■ YOUR GOAL
Go through the data and copy each line where the word "timers" shows up.

INFORMATION SUPPLIED below:

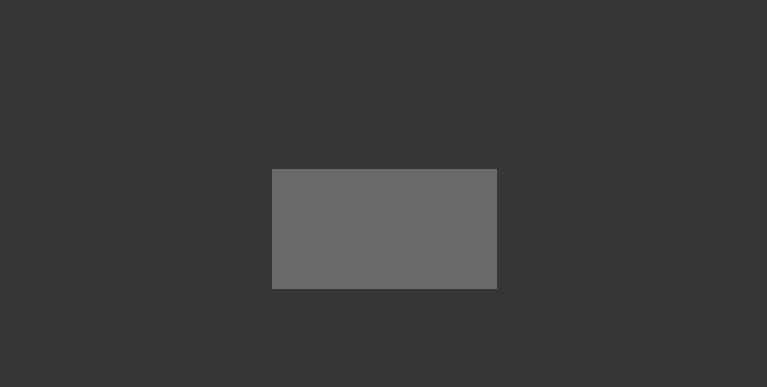
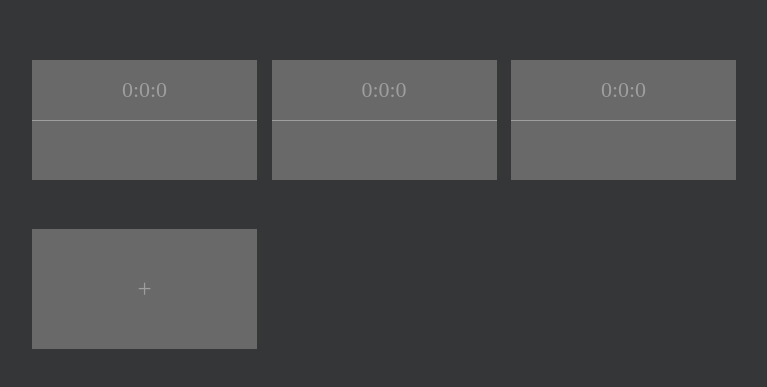
Before and after one commit to elinaa21/timers-task, a Vue app: page / in a window 1280 px wide. Shown: the part 171-558 px from the top of the page, without its empty margins (256-1023 px from the left). Built offline with nearby package versions, Linux system fonts and the light colour scheme.

Commit message:
layout and structure of blocks

```diff
--- a/src/App.vue
+++ b/src/App.vue
@@ -1,6 +1,13 @@
 <template>
   <div  class="app">
-    <Timer />
+    <div class="container">
+      <Timer
+        v-for="timer of timers"
+        v-bind:timer="timer"
+        :key="timer.id"
+      />
+      <div class='add-timer'>&plus;</div>
+    </div>
   </div>
 </template>
 
@@ -8,7 +15,9 @@
 import Timer from './components/Timer.vue'
 
 const timers = [
-  { id: 0, hours: 0, minutes: 0, seconds: 0, active: false }
+  { id: 0, hours: 0, minutes: 0, seconds: 0, active: false },
+  { id: 1, hours: 0, minutes: 0, seconds: 0, active: false },
+  { id: 2, hours: 0, minutes: 0, seconds: 0, active: false },
 ];
 
 export default {
@@ -33,7 +42,29 @@ export default {
   width: 100%;
   height: 100%;
   display: flex;
-  justify-content: center;
+  justify-content: space-between;
   align-items: center;
 }
+
+.container {
+  margin: 0 auto;
+  width: 55%;
+  height: max-content;
+  display: flex;
+  justify-content: space-between;
+  flex-wrap: wrap;
+}
+
+.add-timer {
+  width: 225px;
+  height: 120px;
+  background-color: #696969;
+  font-size: 25px;
+  text-align: center;
+  color: #9E9E9E;
+  margin-bottom: 7%;
+  display: flex;
+  align-items: center;
+  justify-content: center;
+}
 </style>
--- a/src/components/Timer.vue
+++ b/src/components/Timer.vue
@@ -1,19 +1,40 @@
 <template>
   <div class="timer">
-
+    <div
+      class="timer__time"
+      v-bind:class="{timer__time_active: timer.active}"
+    >{{timer.hours}}:{{timer.minutes}}:{{timer.seconds}}</div>
   </div>
 </template>
 
 <script>
 export default {
-  name: 'Timer'
+  name: 'Timer',
+  props: {
+    timer: {
+      type: Object,
+      required: true
+    }
+  }
 }
 </script>
 
-<style scoped>
+<style>
 .timer {
   width: 225px;
   height: 120px;
   background-color: #696969;
+  margin-bottom: 7%;
+}
+.timer__time {
+  font-size: 22px;
+  line-height: 21px;
+  color: #9E9E9E;
+  font-family: Gotham Pro;
+  height: 50%;
+  display: flex;
+  align-items: center;
+  justify-content: center;
+  border-bottom: #9E9E9E 1px solid;
 }
 </style>
```
Also changed, not shown: 2 other files (tests, documents, lock files or other folders).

End of INFORMATION SUPPLIED.

■ OUTPUT
Before and after one commit to elinaa21/timers-task, a Vue app: page / in a window 1280 px wide. Shown: the part 171-558 px from the top of the page, without its empty margins (256-1023 px from the left). Built offline with nearby package versions, Linux system fonts and the light colour scheme.
+        v-for="timer of timers"
 const timers = [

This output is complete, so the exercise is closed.